July 31, 2008
Study Supports Health Benefits of Smoking Ban
Hospital Admissions Fall 17% After Scottish Law Enacted; Businesses Balk at Restrictions
By JEREMY SINGER-VINE
When Scotland prohibited smoking in enclosed public areas and workplaces after March 2006, researchers found:
- A 14% reduction in admissions for acute coronary syndrome among smokers.
- A 19% reduction among former smokers.
- A 21% reduction among people who had never smoked.
Source: New England Journal of Medicine
A new study from Scotland provides what public-health experts in the U.S. say is the strongest evidence yet that public bans on smoking -- being debated in several locales -- improve health by reducing exposure to secondhand smoke.
According to the study, which appears in Thursday's edition of the New England Journal of Medicine, hospital admissions for heart attacks and acute coronary problems fell 17% overall, and even more for nonsmokers, in the year after Scotland banned smoking in public places.

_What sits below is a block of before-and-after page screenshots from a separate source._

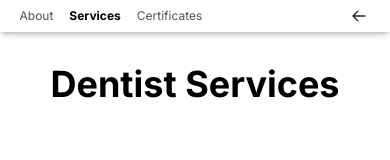
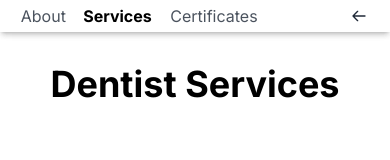
Before and after one commit to SzymonResiak/porazko-website, a Vue app: page /dentist/services in a window 390 px wide. Shown: the top 160 px of the page. Built offline with nearby package versions, Linux system fonts and the light colour scheme.

Commit message:
refactor NavBar and SplitScreen components for improved accessibility and responsiveness

```diff
--- a/src/components/NavBar.vue
+++ b/src/components/NavBar.vue
@@ -9,11 +9,20 @@
           :to="link.path"
           class="flex items-center justify-center text-center transition-all duration-300 min-w-0"
           :class="{
-            'text-black opacity-100 font-bold': isActive(link.path), // Active link: black, full opacity, bold
-            'text-gray-800 opacity-80 hover:text-black hover:opacity-100': !isActive(link.path), // Inactive link: grey, reduced opacity
+            'text-black opacity-100': isActive(link.path),
+            'text-gray-800 opacity-80 hover:text-black hover:opacity-100': !isActive(link.path),
           }"
         >
-          <span :class="navLinkClass">{{ link.label }}</span>
+          <span class="font-bold invisible">{{ link.label }}</span>
+          <span
+            class="absolute"
+            :class="{
+              'font-bold': isActive(link.path),
+              'font-normal': !isActive(link.path),
+            }"
+          >
+            {{ link.label }}
+          </span>
         </router-link>
       </div>
 
@@ -71,19 +80,17 @@
   return [];
 });
 
-// Check if a link is active
 const isActive = (path) => route.path === path;
 
 // Computed properties for dynamic classes
-const navHeightClass = 'h-8 sm:h-8 md:h-8 lg:h-10 xl:h-10'; // Smaller heights
-const navGapClass = 'gap-4 sm:gap-6 md:gap-8 lg:gap-8 xl:gap-10'; // Larger gaps
-const navWidthClass = 'w-[90%] sm:w-[85%] md:w-[80%] lg:w-[75%] xl:w-[70%]'; // Narrower widths
-const navLinkClass = 'whitespace-nowrap mr-2 last:mr-0 text-xs sm:text-sm md:text-sm lg:text-sm xl:text-base'; // Smaller text sizes
-const logoClass = 'font-bold text-gray-800 hover:text-black text-xs sm:text-sm md:text-sm lg:text-sm xl:text-base'; // Smaller button text
+const navHeightClass = 'h-8 sm:h-8 md:h-8 lg:h-10 xl:h-10';
+const navGapClass = 'gap-4 sm:gap-6 md:gap-8 lg:gap-8 xl:gap-10';
+const navWidthClass = 'w-[90%] sm:w-[85%] md:w-[80%] lg:w-[75%] xl:w-[70%]';
+const navLinkClass = 'whitespace-nowrap mr-2 last:mr-0 text-xs sm:text-sm md:text-sm lg:text-sm xl:text-base';
+const logoClass = 'font-bold text-gray-800 hover:text-black text-xs sm:text-sm md:text-sm lg:text-sm xl:text-base';
 </script>
 
 <style>
-/* Disable text selection */
 .no-select {
   -webkit-user-select: none; /* Safari */
   -moz-user-select: none; /* Firefox */
--- a/src/components/Side.vue
+++ b/src/components/Side.vue
@@ -110,9 +110,8 @@
     animation: tap-hint 3s ease-in-out infinite;
   }
 
-  /* Ensure opacity-0 is applied correctly */
   .opacity-0 {
-    opacity: 0 !important; /* Force higher specificity */
+    opacity: 0 !important;
   }
 
   /* Custom flex classes for smooth transitions */
--- a/src/components/SplitScreen.vue
+++ b/src/components/SplitScreen.vue
@@ -108,12 +108,12 @@
   clickedSide.value = side;
 
   if (isMobile.value) {
-    // Mobile behavior: Expand chosen side, shrink other side, and route after delay
+    // Mobile behavior: Expand chosen side by 1%, shrink other side by 1% and route after delay
     setTimeout(() => {
       router.push(sides.find((s) => s.id === side).route);
     }, 300);
   } else {
-    // Desktop behavior: Expand chosen side to 100%, shrink other side to 0%, and route after delay
+    // Desktop behavior: Expand chosen side to 100%, shrink other side to 0% and route after delay
     setTimeout(() => {
       router.push(sides.find((s) => s.id === side).route);
     }, 800);
```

"There has long been a claim from smokers that they are affecting their own bodies, and why should the public care?" said David Cohen, director of cardiovascular research at Saint Luke's Mid America Heart Institute in Kansas City, Mo., who wasn't involved in the study. "This shows that the public should absolutely care ... that is an incredibly powerful finding."
Posted by Tom Troceen at 11:44 AM